Politics and Gardens

In my lecture relating gardens and politics, I look at four key themes to show how designed landscapes have influenced political ideas and actions from man’s earliest attempts to ‘control nature’.

Demonstrating political power

This is perhaps the most obvious link. The luxury of a garden, as a largely decorative rather than a productive green space, was one reserved for those with wealth and usually political power. The ability to control nature, as demonstrated by the ancient gardens of Egypt and Mesopotamia and later French formal gardens, re-enforced the garden owners’ status. Political power could also be shown more subtly by symbolism in the garden: the bringing of water to a city by a benevolent leader was a common theme in Italian Renaissance gardens.

Re-enforcing state policy

In some cases, the political leaders wanted to do more than control nature: they wanted to control the population as well.
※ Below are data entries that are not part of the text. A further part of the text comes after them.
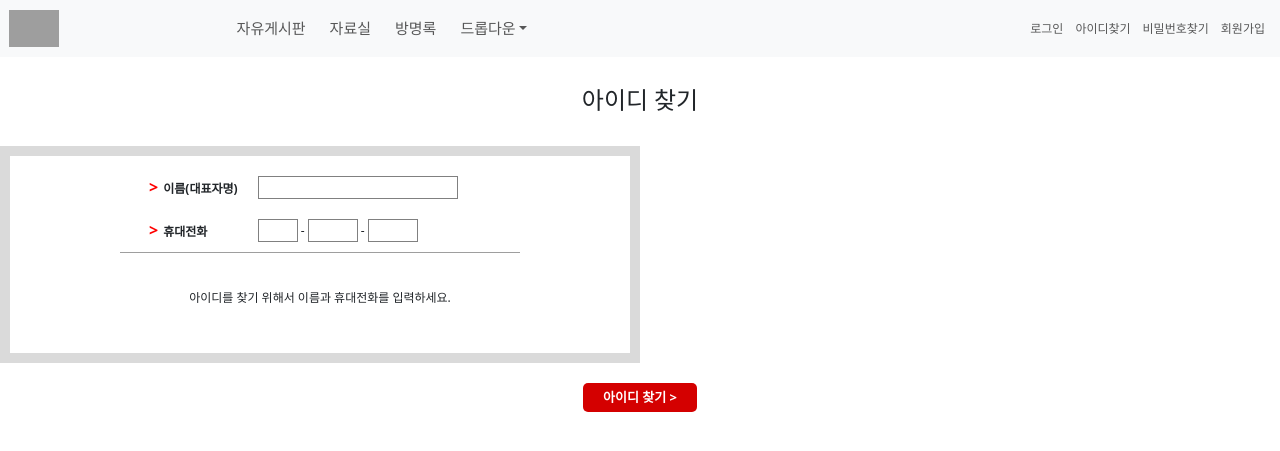
Repository: lim-eun-a/Project
Page: http://localhost/Project/06Session/IdForm.jsp
The author's editor kept a copy of each file at every save. The page is drawn from the files as they stood at one save, then again after the next save.
The browser window is 1280 px wide. The pictures show the whole page.
Pictures or frames that could not be fetched are drawn as grey boxes. Some web libraries are served in a nearby version. The page is served by Tomcat 10.

Above is the page before, as saved 2024-01-11 02:01:38.

After the next save:
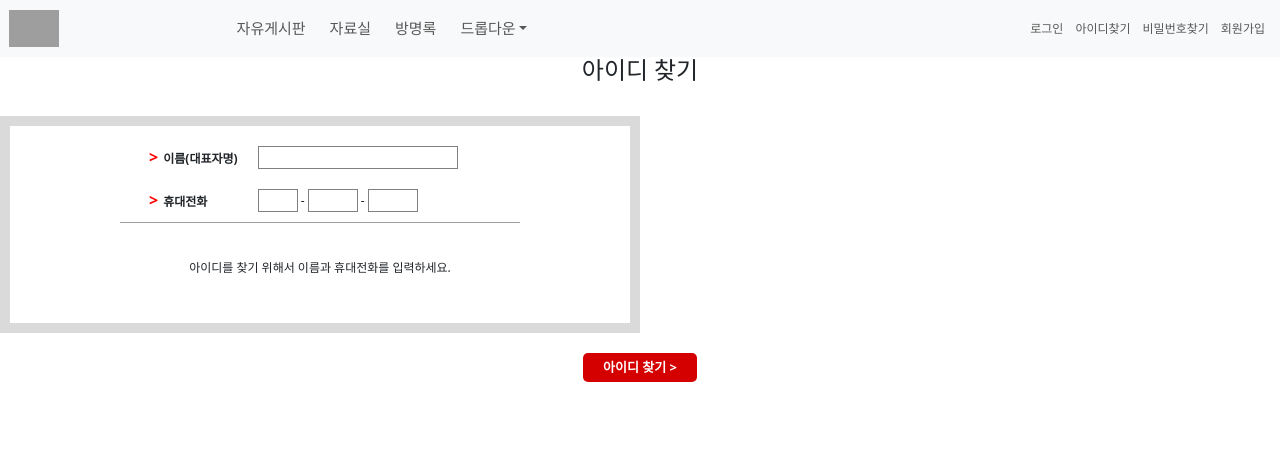
Saved 28 s later.
--- a/Project/src/main/webapp/06Session/IdForm.jsp
+++ b/Project/src/main/webapp/06Session/IdForm.jsp
@@ -31,7 +31,6 @@
 </head>
 <body>
 	<jsp:include page="../Common/Link.jsp"/>
-	<div style="margin-top:30px;"></div>
 	<div id="AllWrap" >
 		<h2>아이디 찾기</h2>
 		<div style="margin-top:30px;"></div>
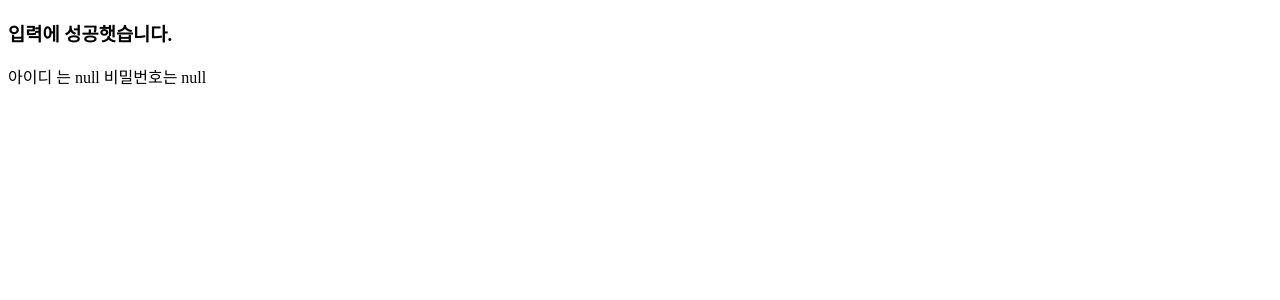
Repository: chanhooop/JSP
Page: http://localhost/Validation/vallidation05_Process.jsp
These files come from the project's save history. The page is drawn as it stood at one moment and after the next save; the edit follows.
The browser window is 1280 px wide. The pictures show the whole page.
The page is served by Tomcat 9.

Above is the page before, as saved 2021-05-10 07:44:34.

### Validation/src/main/webapp/vallidation05_Process.jsp
<%@ page language="java" contentType="text/html; charset=UTF-8"
    pageEncoding="UTF-8"%>
<!DOCTYPE html>
<html>
<head>
<meta charset="UTF-8">
<title>Insert title here</title>
</head>
<body>
	<h3>입력에 성공햇습니다.</h3>
	<%
		request.setCharacterEncoding("utf-8");
		String id = request.getParameter("id");
		String pw = request.getParameter("pw");
		String name = request.getParameter("name");
		String num = request.getParameter("num");
		String num1 = request.getParameter("num1");
		String num2 = request.getParameter("num2");
		String email = request.getParameter("email");
	%>
	아이디 는 <%=id %>
	비밀번호는 <%=pw %>
</body>
</html>

After the next save:
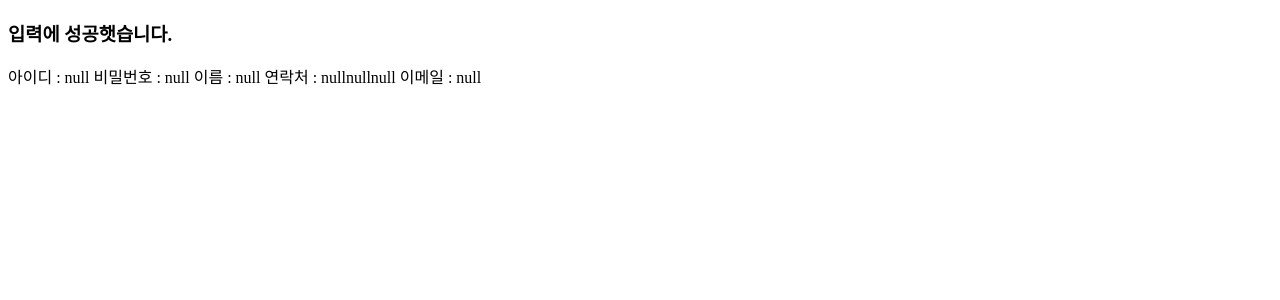
Saved 108 s later.
--- a/Validation/src/main/webapp/vallidation05_Process.jsp
+++ b/Validation/src/main/webapp/vallidation05_Process.jsp
@@ -18,7 +18,11 @@
 		String num2 = request.getParameter("num2");
 		String email = request.getParameter("email");
 	%>
-	아이디 는 <%=id %>
-	비밀번호는 <%=pw %>
+	아이디 : <%=id %>
+	비밀번호 : <%=pw %>
+	이름 : <%=name %>
+	연락처 : <%=num %><%=num1 %><%=num2 %>
+	이메일 : <%=email %>
+
 </body>
 </html>
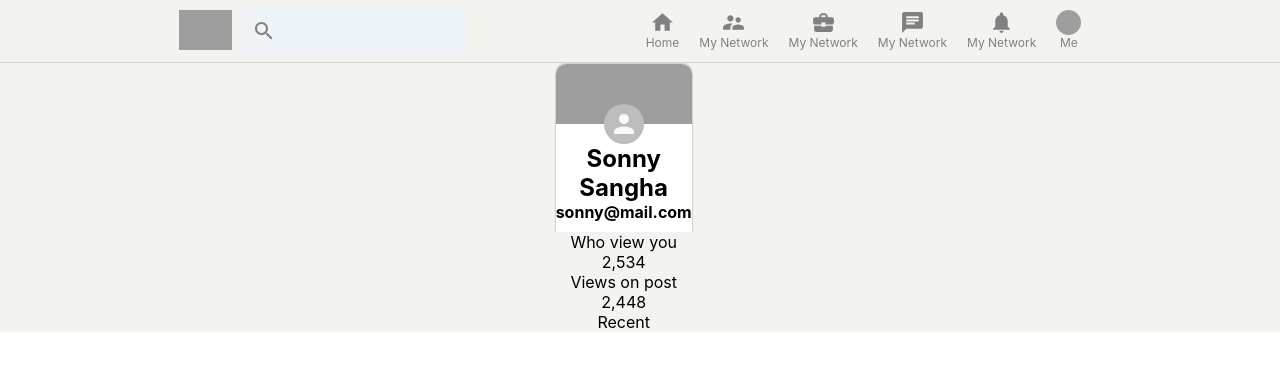
Repository: joaogamarra/linkedin-clone
Page: /
The author's editor kept a copy of each file at every save. The page is drawn from the files as they stood at one save, then again after the next save.
The browser window is 1280 px wide. The pictures show the whole page.
Pictures or frames that could not be fetched are drawn as grey boxes. The project was rebuilt for these pictures with package versions that can differ from the ones it lists, and the page was loaded fresh each time.

Above is the page before, as saved 2021-02-18 19:49:14.

After the next save:
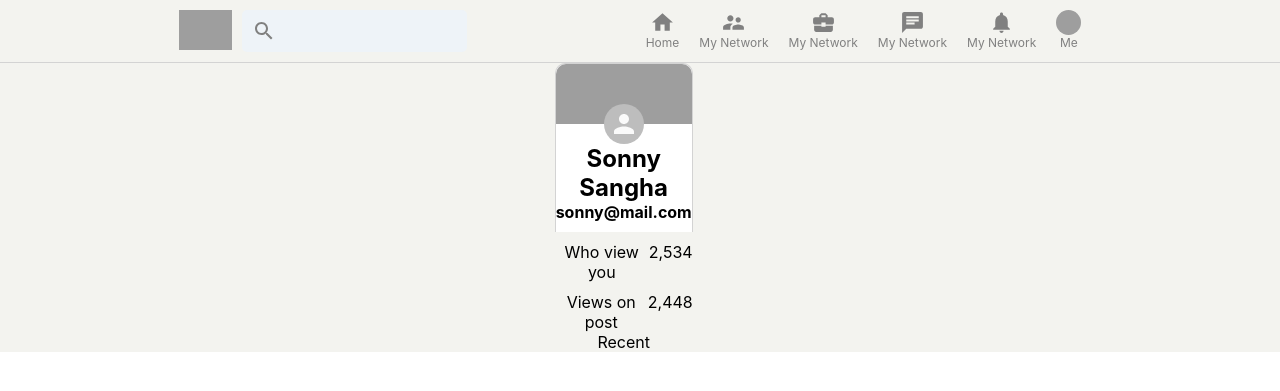
Saved 102 s later.
--- a/src/components/sidebar/Sidebar.css
+++ b/src/components/sidebar/Sidebar.css
@@ -30,3 +30,9 @@
 	border-top-left-radius: 10px;
 	border-top-right-radius: 10px;
 }
+
+.sidebar__stat {
+	margin-top: 10px;
+	display: flex;
+	justify-content: space-between;
+}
The Romans understood this and, adapting a Greek idea, they created the first public urban parks. This idea was taken up with great enthusiasm in Britain in the 19th century as an alternative to mass enfranchisement while avoiding a revolution. Gardens could also be used to manage the economy through the tactical use of botanic gardens: indeed ‘economic botany’ (the development of plants for commercial uses) was one of Kew’s main purposes in the mid-19th century.

Creating political legitimacy

Successful conquests are not only about superior military strength, conquerors have to win ‘hearts and minds’ as well. Two of the largest Empires, Islamic and Roman, used gardens as a means to consolidate their conquests through a process of cultural assimilation. Common styles and often names of gardens were created in all reaches of their empires. In this way, the Romans brought gardening to Britain. For the Japanese, the garden style used reflected and cemented the shifting power base from first the Emperor, then to the nobility and finally to the warlords, in tandem with their changing religious practices.

Promoting political ideas

It could be argued that democracy was born in the garden. Greek agorai, the central open space in the city, provided a place for political debate, as did the gardens of the philosophers’ academies. 18th century designed landscapes in Britain became a battleground for the main political parties of the Whigs and Tories. The ‘picturesque debate’ of the 1790s, on the extent to which nature should be replicated in a garden, was fought out against the backdrop of the French Revolution and its aftermath. Political organisations have used gardens to promote their ideas such as the socialists and their, perhaps unlikely, role in the 20th century conservation movement.